The data should be written out in full, exactly as it stands, and the pictures dropped.

- **Listed records**
■ ■ ■
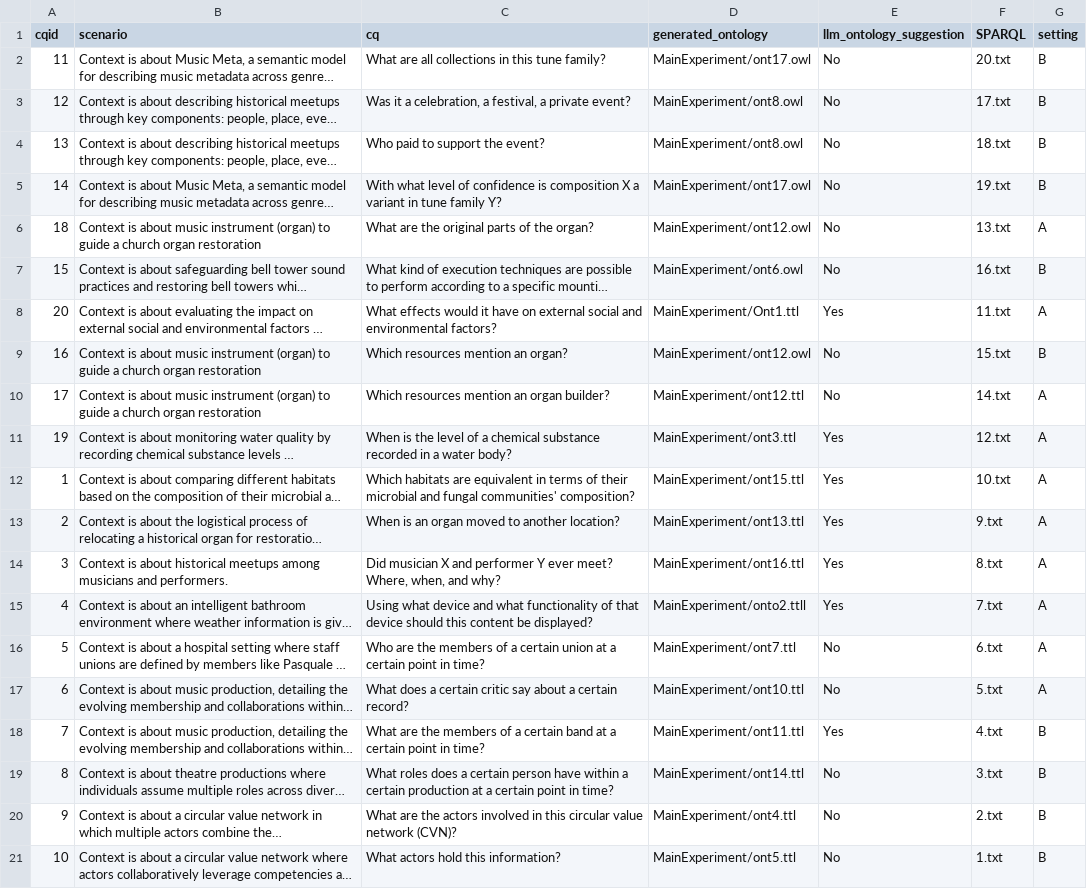
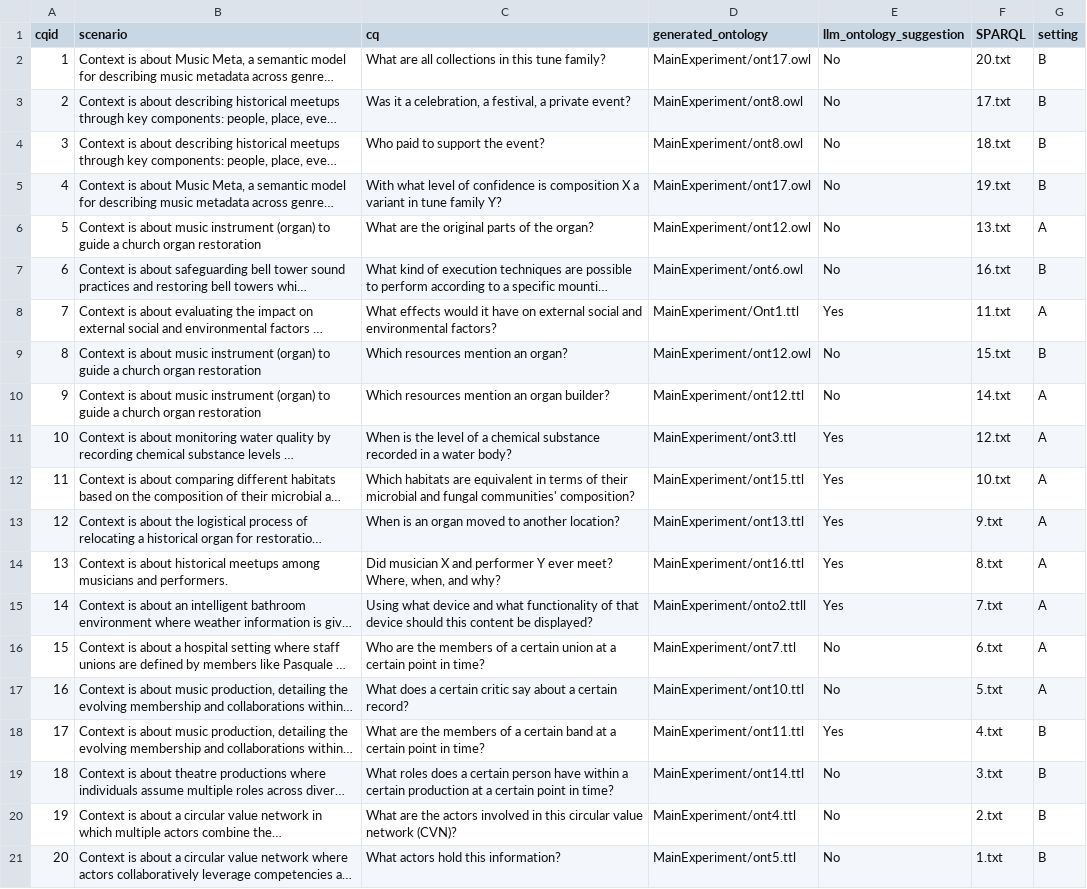
Before and after one commit to dersuchendee/OE-Assist, a CSV file: reverse-data.csv, drawn as a sheet; long unchanged cells end in …; the diff names each change by its address in the sheet, - before the commit and + after, or states it on an @@ line.

Commit message:
Update reverse-data.csv

```diff
--- a/reverse-data.csv
+++ b/reverse-data.csv
-A2 (cqid): 11
+A2 (cqid): 1
-A3 (cqid): 12
+A3 (cqid): 2
-A4 (cqid): 13
+A4 (cqid): 3
-A5 (cqid): 14
+A5 (cqid): 4
-A6 (cqid): 18
+A6 (cqid): 5
-A7 (cqid): 15
+A7 (cqid): 6
-A8 (cqid): 20
+A8 (cqid): 7
-A9 (cqid): 16
+A9 (cqid): 8
-A10 (cqid): 17
+A10 (cqid): 9
-A11 (cqid): 19
+A11 (cqid): 10
-A12 (cqid): 1
+A12 (cqid): 11
-A13 (cqid): 2
+A13 (cqid): 12
-A14 (cqid): 3
+A14 (cqid): 13
-A15 (cqid): 4
+A15 (cqid): 14
-A16 (cqid): 5
+A16 (cqid): 15
-A17 (cqid): 6
+A17 (cqid): 16
-A18 (cqid): 7
+A18 (cqid): 17
-A19 (cqid): 8
+A19 (cqid): 18
-A20 (cqid): 9
+A20 (cqid): 19
-A21 (cqid): 10
+A21 (cqid): 20
```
■ ■ ■
- **Solution**
Before and after one commit to dersuchendee/OE-Assist, a CSV file: reverse-data.csv, drawn as a sheet; long unchanged cells end in …; the diff names each change by its address in the sheet, - before the commit and + after, or states it on an @@ line.

Commit message:
Update reverse-data.csv

```diff
--- a/reverse-data.csv
+++ b/reverse-data.csv
-A2 (cqid): 11
+A2 (cqid): 1
-A3 (cqid): 12
+A3 (cqid): 2
-A4 (cqid): 13
+A4 (cqid): 3
-A5 (cqid): 14
+A5 (cqid): 4
-A6 (cqid): 18
+A6 (cqid): 5
-A7 (cqid): 15
+A7 (cqid): 6
-A8 (cqid): 20
+A8 (cqid): 7
-A9 (cqid): 16
+A9 (cqid): 8
-A10 (cqid): 17
+A10 (cqid): 9
-A11 (cqid): 19
+A11 (cqid): 10
-A12 (cqid): 1
+A12 (cqid): 11
-A13 (cqid): 2
+A13 (cqid): 12
-A14 (cqid): 3
+A14 (cqid): 13
-A15 (cqid): 4
+A15 (cqid): 14
-A16 (cqid): 5
+A16 (cqid): 15
-A17 (cqid): 6
+A17 (cqid): 16
-A18 (cqid): 7
+A18 (cqid): 17
-A19 (cqid): 8
+A19 (cqid): 18
-A20 (cqid): 9
+A20 (cqid): 19
-A21 (cqid): 10
+A21 (cqid): 20
```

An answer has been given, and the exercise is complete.